We are making fewer investments in our future each passing year and it is a direct result of growing debt crowding out our capacity to meet citizens' needs.

The crowding out is already painful … just look at the condition of our mental health institutions, our hospitals, the circumstances of those who look to the hope of stem cell research, or our basic infrastructure.

We can’t allow what gets crowded out -- to be the only choices we make.

This isn’t just a rhetorical game of chicken or gotcha.

There is a truck barreling down the road.

If you don’t fix it on my watch, you’ll fix it on someone elses.

It should have been stopped long ago that truck ... but instead’s just picking up speed.

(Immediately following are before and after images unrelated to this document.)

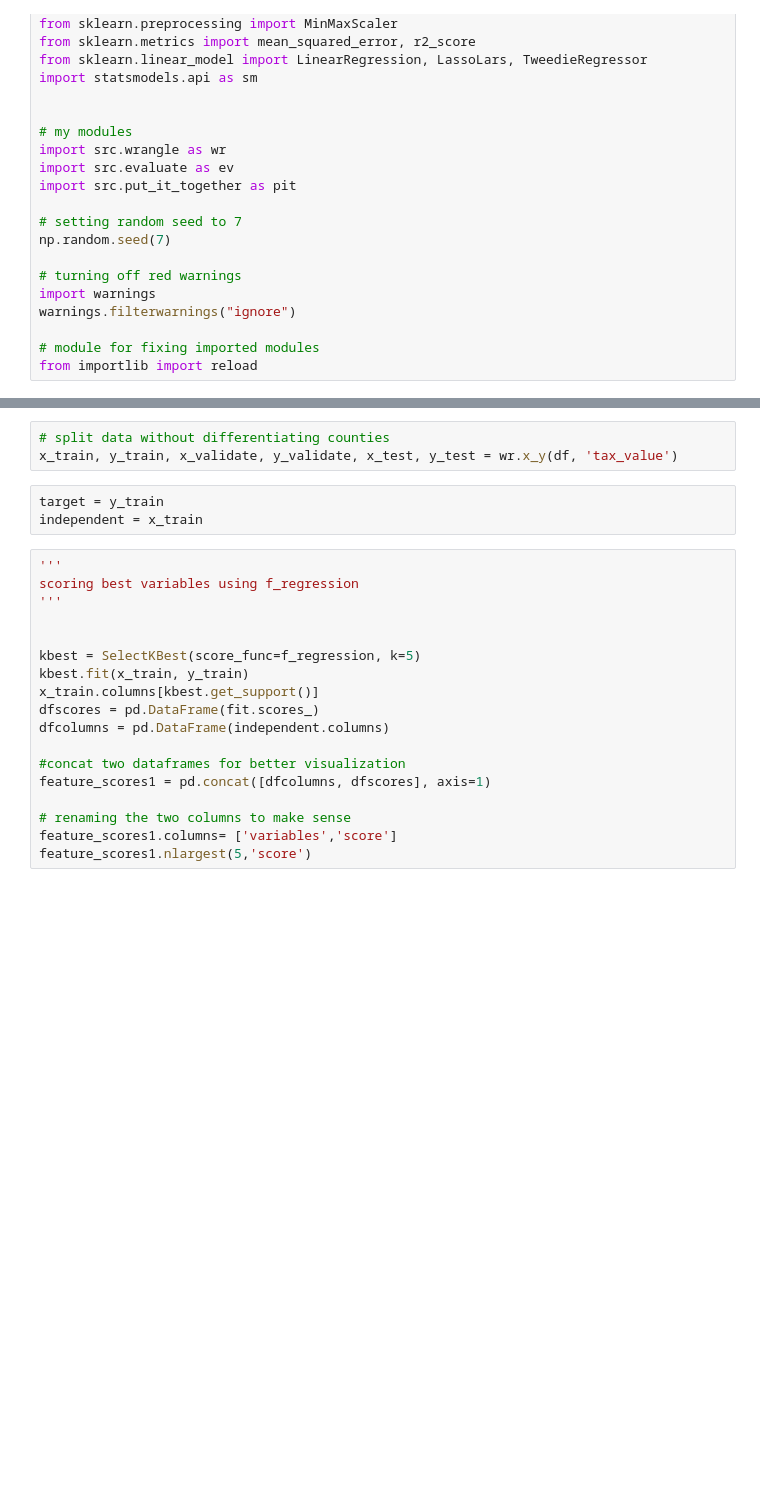
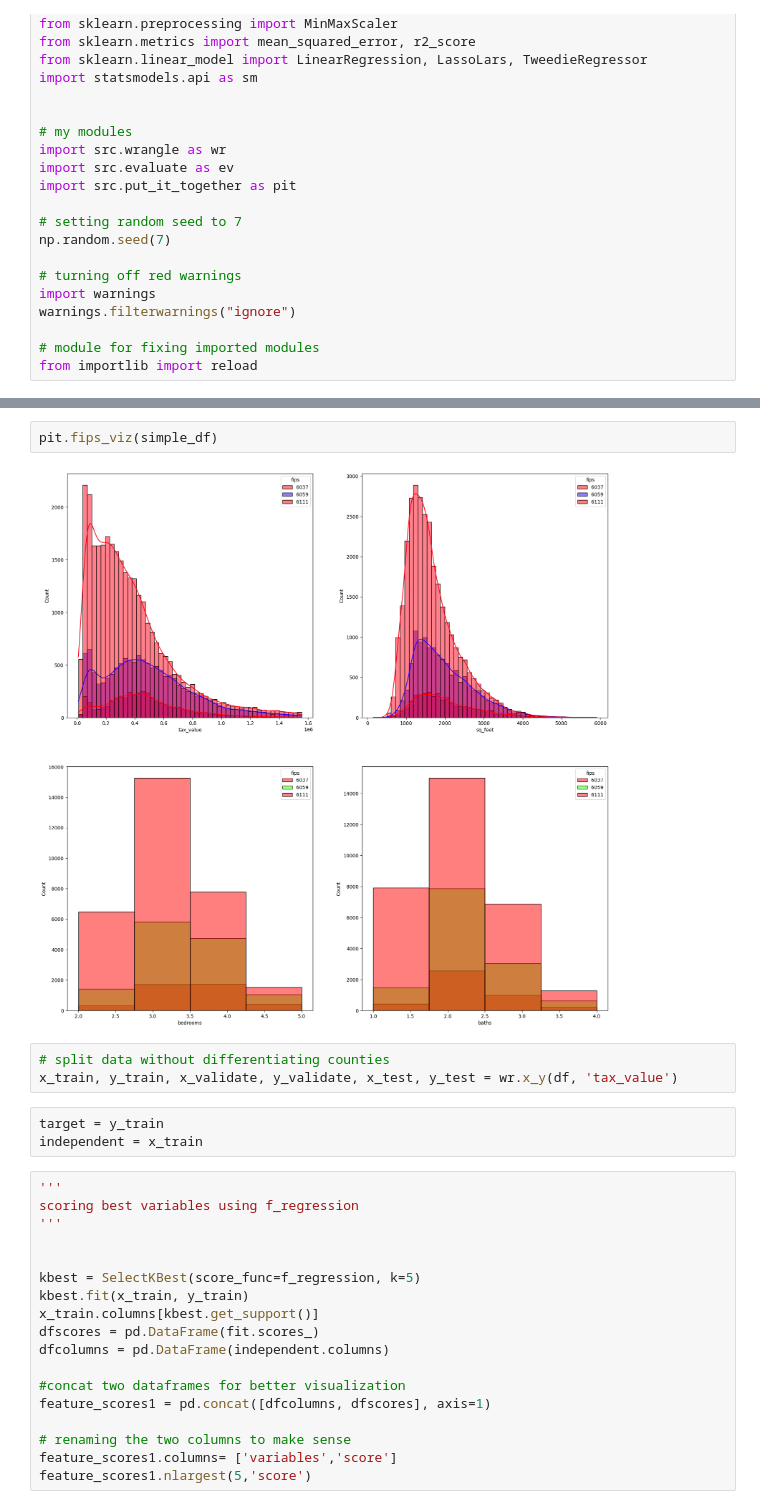
Before and after one commit to jcrosenberger/regression_zillow_2017, a Jupyter notebook: presentation_notebook.ipynb, the cells around one changed output, grey strips where cells are left out. Drawn from its saved outputs; the diff is of its cells as text; blank space fills up the shorter version.

```diff
--- a/presentation_notebook.ipynb
+++ b/presentation_notebook.ipynb
@@ -161,3 +69,7 @@ df = df.dropna(subset = naan_drop_columns)
+# %%
+pit.fips_viz(simple_df)
+# %% [output]
+[figure, added]
 # %%
 # split data without differentiating counties
 x_train, y_train, x_validate, y_validate, x_test, y_test = wr.x_y(df, 'tax_value')
```
Also changed, not shown: parts of 32 cells of this notebook, 2 other files.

This June, our national guardsmen won’t be debating why America is in Iraq when they stand up for duty … they won’t push the responsibility onto somebody else.

They will serve … and they will serve with pride.

We too should serve with pride …We owe our guardsmen and every citizen, no less.

Let’s live up to the good sense and high standards of our people as a motivation to do the right thing.

This is a problem for all of us to face.

Fixing the fiscal foundation is all of our responsibilities …

Republicans and Democrats ... the Legislature and the Governor ... working together for the common good.

It is my expectation that over the next two months we can review and debate the details, but we must come to judgment by the middle of March so that we can go forward responsibly in the new fiscal year.

This is a comprehensive, sober proposal.

Controversial ... most certainly …  but it goes to the heart of our State's fundamental challenge.

One plan ... Four elements.

One … freeze spending now.

Two … limit future spending to revenue growth.

Three … capture the enterprise value of our tollways to pay down debt and make capital investments.

Four … limit borrowing by requiring voter authorization.

If there is a better plan – I am open to its consideration – put it on the table.

I have said, this proposal isn’t a political platform. 

It's not something I want to do -- it's something we have to do.

This proposal is a solution ... a solution to restore the State’s financial integrity, health, and capacity.

That’s why I am interested in ... a  real solution that delivers what it promises.

I think that’s why the voters elected me.

I know that’s why I sought the opportunity.

Let’s return the State-of-our-State to a position where our finances and governance

match the extraordinary quality of our people.

God bless New Jersey.

God bless our nation.

All State of the State Addresses for New Jersey :